In addressing this problem, let me ask another question:
In whom should we trust?
Yes, God has provided leaders to whom we can and should look for guidance. But, ultimately, our trust should lie with Him. Rather than blindly trusting in the arm of flesh, we need to be diligent in seeking spiritual confirmation of the instruction we are given by prophets.
As President Lorenzo Snow once said, “each member of the Church has a right to have that measure of the Spirit of God that they can judge as to those who are acting in their interests or otherwise.”
If considering the possibility that both ancient and modern prophets have made mistakes causes you to 1) question your faith or 2) get defensive and deny that such a thing could happen—maybe the issue is less about what prophets have or haven’t done and more about your own spiritual foundation. Perhaps you aren’t doing your part to ensure that your faith is based on your personal relationship with God, rather than defaulting to the authority of His leaders.
Now, I am not saying that we can no longer turn to the words of the prophets to help us make decisions, or that we should regard all the apostles’ words with suspicion, or question every pronouncement that they make. The scriptures tell us that the Church will never again fall into apostasy (Daniel 2:44). Therefore, we can rest assured that no prophet’s imperfections will lead to a deviation from the gospel such that our salvation will be at risk.
An individual may fall by the wayside, or have views, or give counsel which falls short of what the Lord intends. But the voice of the First Presidency and the united voice of those others who hold with them the keys of the kingdom shall always guide the Saints and the world in those paths where the Lord wants them to be.
So, the next time you read a Brigham Young quote that makes you uncomfortable or hear someone blast the Church over the former priesthood ban, don’t be so quick to either question the prophets’ validity OR say that every word they spoke represented the will of God. Instead, remember:
- Prophets are imperfect, but their unified voices will never lead the Church into apostasy
- It’s ok to recognize that prophets are flawed people, just like the rest of us
- Obsessing over past mistakes will distract you from seeing the bigger picture and progressing on the gospel path
- If current prophets say or do something that you disagree with, you should neither slander nor blindly follow them, but humbly seek revelation from Heavenly Father to help you know what’s right
A parting thought from Elder Jeffrey R. Holland:

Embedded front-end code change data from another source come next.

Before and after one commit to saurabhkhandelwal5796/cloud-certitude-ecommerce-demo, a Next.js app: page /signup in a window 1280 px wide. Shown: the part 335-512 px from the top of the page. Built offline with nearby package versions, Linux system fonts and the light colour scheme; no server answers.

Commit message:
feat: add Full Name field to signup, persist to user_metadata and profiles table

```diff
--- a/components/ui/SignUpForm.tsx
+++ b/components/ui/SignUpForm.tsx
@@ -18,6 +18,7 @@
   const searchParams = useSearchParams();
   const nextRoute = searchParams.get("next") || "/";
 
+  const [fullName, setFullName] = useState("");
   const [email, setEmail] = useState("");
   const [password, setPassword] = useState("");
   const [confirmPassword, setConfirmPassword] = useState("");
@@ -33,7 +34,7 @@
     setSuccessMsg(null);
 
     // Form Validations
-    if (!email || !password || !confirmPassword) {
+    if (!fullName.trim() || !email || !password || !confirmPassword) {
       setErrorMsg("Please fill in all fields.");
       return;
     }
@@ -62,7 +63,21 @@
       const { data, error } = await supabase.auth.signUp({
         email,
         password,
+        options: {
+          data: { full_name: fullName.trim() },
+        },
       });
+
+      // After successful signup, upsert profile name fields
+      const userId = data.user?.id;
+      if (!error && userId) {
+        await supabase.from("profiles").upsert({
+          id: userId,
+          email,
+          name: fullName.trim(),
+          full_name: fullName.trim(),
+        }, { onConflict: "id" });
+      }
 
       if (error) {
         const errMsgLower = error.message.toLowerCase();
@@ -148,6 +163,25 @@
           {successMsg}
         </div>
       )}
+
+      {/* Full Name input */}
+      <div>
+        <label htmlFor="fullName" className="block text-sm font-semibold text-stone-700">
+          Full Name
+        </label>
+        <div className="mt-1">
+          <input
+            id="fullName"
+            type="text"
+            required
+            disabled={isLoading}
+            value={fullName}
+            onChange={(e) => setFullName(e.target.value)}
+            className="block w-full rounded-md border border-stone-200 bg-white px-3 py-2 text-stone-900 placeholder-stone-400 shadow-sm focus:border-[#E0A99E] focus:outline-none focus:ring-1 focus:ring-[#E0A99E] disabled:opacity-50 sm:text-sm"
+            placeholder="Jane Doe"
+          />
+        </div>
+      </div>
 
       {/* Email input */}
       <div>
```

Except in the case of His only perfect Begotten Son, imperfect people are all God has ever had to work with. That must be terribly frustrating to Him, but He deals with it. So should we. And when you see imperfection, remember that the limitation is not in the divinity of the work.
Let us grant our beloved prophets and apostles the same grace that we all so desperately need. After all, we are all here to do the same thing—be a little less imperfect every day.